[Collected data entries]
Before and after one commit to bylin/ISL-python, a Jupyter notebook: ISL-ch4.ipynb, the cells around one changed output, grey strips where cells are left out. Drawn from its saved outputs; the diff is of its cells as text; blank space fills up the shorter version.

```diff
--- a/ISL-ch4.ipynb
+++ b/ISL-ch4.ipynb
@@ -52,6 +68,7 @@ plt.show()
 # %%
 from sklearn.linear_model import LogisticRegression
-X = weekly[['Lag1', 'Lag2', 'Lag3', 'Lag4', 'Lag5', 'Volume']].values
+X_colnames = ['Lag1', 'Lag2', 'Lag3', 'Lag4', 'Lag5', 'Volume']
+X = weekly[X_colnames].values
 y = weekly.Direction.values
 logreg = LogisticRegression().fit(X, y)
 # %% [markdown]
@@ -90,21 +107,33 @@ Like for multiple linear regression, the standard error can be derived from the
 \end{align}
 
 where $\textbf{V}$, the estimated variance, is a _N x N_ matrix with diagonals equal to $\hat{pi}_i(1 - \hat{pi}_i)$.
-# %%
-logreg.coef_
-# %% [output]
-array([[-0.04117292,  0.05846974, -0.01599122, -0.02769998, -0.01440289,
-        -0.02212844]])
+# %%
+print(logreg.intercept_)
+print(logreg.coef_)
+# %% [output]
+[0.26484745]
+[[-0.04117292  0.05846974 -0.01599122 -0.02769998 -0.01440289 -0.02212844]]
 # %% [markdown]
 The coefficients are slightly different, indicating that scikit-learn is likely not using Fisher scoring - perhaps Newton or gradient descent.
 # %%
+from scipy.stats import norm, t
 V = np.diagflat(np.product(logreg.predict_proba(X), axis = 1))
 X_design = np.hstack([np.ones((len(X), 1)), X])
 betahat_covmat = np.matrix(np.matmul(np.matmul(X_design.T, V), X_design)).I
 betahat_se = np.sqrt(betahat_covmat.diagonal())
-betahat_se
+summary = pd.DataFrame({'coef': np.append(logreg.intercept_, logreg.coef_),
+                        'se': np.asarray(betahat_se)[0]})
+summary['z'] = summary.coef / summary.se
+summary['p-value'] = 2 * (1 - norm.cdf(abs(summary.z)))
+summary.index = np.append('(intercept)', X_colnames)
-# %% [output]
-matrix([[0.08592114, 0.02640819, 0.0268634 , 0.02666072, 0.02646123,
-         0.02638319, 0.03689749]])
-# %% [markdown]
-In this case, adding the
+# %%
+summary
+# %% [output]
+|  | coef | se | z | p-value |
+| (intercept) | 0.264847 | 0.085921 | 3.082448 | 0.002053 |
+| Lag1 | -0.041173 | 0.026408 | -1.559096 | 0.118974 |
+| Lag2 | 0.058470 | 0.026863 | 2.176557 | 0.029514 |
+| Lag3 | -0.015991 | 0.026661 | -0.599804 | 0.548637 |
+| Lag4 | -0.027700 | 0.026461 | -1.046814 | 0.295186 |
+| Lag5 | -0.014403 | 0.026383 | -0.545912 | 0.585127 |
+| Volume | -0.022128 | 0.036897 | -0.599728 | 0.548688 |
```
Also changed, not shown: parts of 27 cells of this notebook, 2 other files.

Activity |
Please retype the entries above in full, exactly as they stand.

The completed task |
Before and after one commit to bylin/ISL-python, a Jupyter notebook: ISL-ch4.ipynb, the cells around one changed output, grey strips where cells are left out. Drawn from its saved outputs; the diff is of its cells as text; blank space fills up the shorter version.

```diff
--- a/ISL-ch4.ipynb
+++ b/ISL-ch4.ipynb
@@ -52,6 +68,7 @@ plt.show()
 # %%
 from sklearn.linear_model import LogisticRegression
-X = weekly[['Lag1', 'Lag2', 'Lag3', 'Lag4', 'Lag5', 'Volume']].values
+X_colnames = ['Lag1', 'Lag2', 'Lag3', 'Lag4', 'Lag5', 'Volume']
+X = weekly[X_colnames].values
 y = weekly.Direction.values
 logreg = LogisticRegression().fit(X, y)
 # %% [markdown]
@@ -90,21 +107,33 @@ Like for multiple linear regression, the standard error can be derived from the
 \end{align}
 
 where $\textbf{V}$, the estimated variance, is a _N x N_ matrix with diagonals equal to $\hat{pi}_i(1 - \hat{pi}_i)$.
-# %%
-logreg.coef_
-# %% [output]
-array([[-0.04117292,  0.05846974, -0.01599122, -0.02769998, -0.01440289,
-        -0.02212844]])
+# %%
+print(logreg.intercept_)
+print(logreg.coef_)
+# %% [output]
+[0.26484745]
+[[-0.04117292  0.05846974 -0.01599122 -0.02769998 -0.01440289 -0.02212844]]
 # %% [markdown]
 The coefficients are slightly different, indicating that scikit-learn is likely not using Fisher scoring - perhaps Newton or gradient descent.
 # %%
+from scipy.stats import norm, t
 V = np.diagflat(np.product(logreg.predict_proba(X), axis = 1))
 X_design = np.hstack([np.ones((len(X), 1)), X])
 betahat_covmat = np.matrix(np.matmul(np.matmul(X_design.T, V), X_design)).I
 betahat_se = np.sqrt(betahat_covmat.diagonal())
-betahat_se
+summary = pd.DataFrame({'coef': np.append(logreg.intercept_, logreg.coef_),
+                        'se': np.asarray(betahat_se)[0]})
+summary['z'] = summary.coef / summary.se
+summary['p-value'] = 2 * (1 - norm.cdf(abs(summary.z)))
+summary.index = np.append('(intercept)', X_colnames)
-# %% [output]
-matrix([[0.08592114, 0.02640819, 0.0268634 , 0.02666072, 0.02646123,
-         0.02638319, 0.03689749]])
-# %% [markdown]
-In this case, adding the
+# %%
+summary
+# %% [output]
+|  | coef | se | z | p-value |
+| (intercept) | 0.264847 | 0.085921 | 3.082448 | 0.002053 |
+| Lag1 | -0.041173 | 0.026408 | -1.559096 | 0.118974 |
+| Lag2 | 0.058470 | 0.026863 | 2.176557 | 0.029514 |
+| Lag3 | -0.015991 | 0.026661 | -0.599804 | 0.548637 |
+| Lag4 | -0.027700 | 0.026461 | -1.046814 | 0.295186 |
+| Lag5 | -0.014403 | 0.026383 | -0.545912 | 0.585127 |
+| Volume | -0.022128 | 0.036897 | -0.599728 | 0.548688 |
```
Also changed, not shown: parts of 27 cells of this notebook, 2 other files.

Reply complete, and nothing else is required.